When I began Kate on the GF diet the doctor mentioned I could see an increase in energy and her potbelly could trim down a bit. Well, as we went along the process, I did see the eczema clear up but I never really saw that energy and her belly never shrunk. Whenever I expressed concern about this to other parents or family (I was looking for someone else to see what I saw) everyone just said she was a mellow kid (and I should consider myself lucky!) and had a cute belly. She not only had a belly, she never seemed to shed her baby fat the way other kids her age did. She had a good appetite, but she didn’t eat junk so I could never tell where the weight gain came from. Again, people (including my pediatrician!) either said, she’s just chubby, get her to exercise more, or she must be having a growth spurt because they tend to gain weight just before. OK, but for over a year!? I looked back at all of her specs from her check-ups with her height and weight and somewhere between her 1-year and 2-year check up, her percentile for weight went from 50% to 90%. What happened in that time? She eats healthy, and even though she isn’t high-energy she gets exercise. What’s going on?
I noticed she’d get little, faint red spots around her mouth and chin whenever she ate pasta. Thinking about foods again, it has to be the tomatoes, I thought. I tried taking her off of pasta sauce (jarred sauce, by the way) but no other symptoms went away. Not tomatoes. There was a weekend where she didn’t have any bread stuff and a couple days later she seemed to have a trimmer belly and great energy. Of course by the end of the day the belly was back, but it got me thinking. Maybe it’s yeast? Bread has yeast! So I tried taking her off of everything with yeast in it. No, Damnit!! I obviously wasn’t going to figure this out on my own. I was convinced something was wrong and I needed professional help.
I called the ND, about 1 year after the appointment when we determined gluten was causing her eczema, and told her I suspected something else was going on and I couldn’t figure it out. I wanted to run the blood test on Kate. She was reluctant because it involves squeezing out a little blood and the tests aren’t 100% accurate. I told her I’d rather have my daughter be healthy and hate her forever than go through life not living up to her body’s best potential.
Kate was a trooper during the blood test and the doctor saved the day by remembering the lollipop she had in her purse. A lollipop AND a band-aid, she thought this was actually one of her better days!
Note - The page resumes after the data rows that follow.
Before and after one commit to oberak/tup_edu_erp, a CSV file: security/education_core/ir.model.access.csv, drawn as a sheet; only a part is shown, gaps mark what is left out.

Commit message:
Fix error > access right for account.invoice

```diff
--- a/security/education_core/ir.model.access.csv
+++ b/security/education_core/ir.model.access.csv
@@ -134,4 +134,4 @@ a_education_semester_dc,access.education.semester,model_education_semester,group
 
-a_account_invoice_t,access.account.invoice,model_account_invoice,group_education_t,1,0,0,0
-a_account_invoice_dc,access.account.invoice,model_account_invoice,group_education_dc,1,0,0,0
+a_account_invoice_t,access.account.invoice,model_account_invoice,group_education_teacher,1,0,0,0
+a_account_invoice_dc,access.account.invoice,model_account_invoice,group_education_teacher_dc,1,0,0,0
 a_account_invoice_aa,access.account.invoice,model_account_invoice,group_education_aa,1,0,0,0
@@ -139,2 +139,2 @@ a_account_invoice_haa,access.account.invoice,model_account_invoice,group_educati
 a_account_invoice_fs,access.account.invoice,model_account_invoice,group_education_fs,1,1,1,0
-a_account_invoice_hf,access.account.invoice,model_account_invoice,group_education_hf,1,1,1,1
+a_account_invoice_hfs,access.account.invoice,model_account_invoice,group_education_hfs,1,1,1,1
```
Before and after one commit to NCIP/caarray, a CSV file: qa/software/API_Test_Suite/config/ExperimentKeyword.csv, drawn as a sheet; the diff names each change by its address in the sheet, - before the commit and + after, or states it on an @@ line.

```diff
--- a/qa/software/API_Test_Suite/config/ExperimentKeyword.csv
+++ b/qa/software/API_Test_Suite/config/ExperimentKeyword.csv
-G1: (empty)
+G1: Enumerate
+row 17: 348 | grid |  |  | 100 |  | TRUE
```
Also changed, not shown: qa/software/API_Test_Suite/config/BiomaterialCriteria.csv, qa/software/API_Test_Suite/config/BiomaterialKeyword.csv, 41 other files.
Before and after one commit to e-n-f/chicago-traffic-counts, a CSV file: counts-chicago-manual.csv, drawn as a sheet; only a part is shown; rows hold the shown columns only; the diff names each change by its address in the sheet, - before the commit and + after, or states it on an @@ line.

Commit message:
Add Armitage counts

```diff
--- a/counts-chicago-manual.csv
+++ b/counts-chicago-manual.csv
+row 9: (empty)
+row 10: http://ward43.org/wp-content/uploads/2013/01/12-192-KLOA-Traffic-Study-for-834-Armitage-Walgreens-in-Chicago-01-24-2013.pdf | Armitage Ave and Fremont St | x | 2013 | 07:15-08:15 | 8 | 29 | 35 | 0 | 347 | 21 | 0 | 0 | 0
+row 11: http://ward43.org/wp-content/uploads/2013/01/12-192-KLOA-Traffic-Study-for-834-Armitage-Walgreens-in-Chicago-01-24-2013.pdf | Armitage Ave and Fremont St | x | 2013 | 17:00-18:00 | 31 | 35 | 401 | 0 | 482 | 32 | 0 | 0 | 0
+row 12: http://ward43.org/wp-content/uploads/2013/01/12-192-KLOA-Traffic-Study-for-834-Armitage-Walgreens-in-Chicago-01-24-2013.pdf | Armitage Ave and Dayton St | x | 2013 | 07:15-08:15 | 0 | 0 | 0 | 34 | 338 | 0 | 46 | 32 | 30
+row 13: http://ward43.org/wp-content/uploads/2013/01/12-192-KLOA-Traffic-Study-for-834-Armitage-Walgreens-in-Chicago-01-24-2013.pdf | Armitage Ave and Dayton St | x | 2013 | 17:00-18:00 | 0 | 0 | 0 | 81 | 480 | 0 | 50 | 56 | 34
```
Now I’ve been going through some medical stuff and whenever a doctor runs a test on me the results are always the same, “The good news is the tests are negative. The Bad news is, we still don’t know what’s wrong.” Grrr, right? So this is exactly what I was expecting with Kate’s blood test, but at least I would know. I’d have some sort of answer. (I tend to need answers, even if it’s what I want to hear, just SOME answer.) Two weeks later I got the results: eggs (white & yolk), sugar (cane), and garlic. On a scale of 0 to 5 (0 being no reaction, 5 being strong reaction) eggs were a 4 and sugar and garlic were 3’s. (How this translates to her future diet, I can probably rotate sugar and garlic into her diet more frequently than the eggs.) Again, first reaction was “crap” but then it made sense, even the garlic (pasta sauce!). It probably wasn’t the yeast in the bread, but the eggs. And when I tried to remove the bread, there were still other foods with eggs in them. The doctor provided me with some information on egg substitutes and we talked about how I can find gluten-free mixes that don’t have sugar and replacing her Omega-3 supplement that has cane sugar in it.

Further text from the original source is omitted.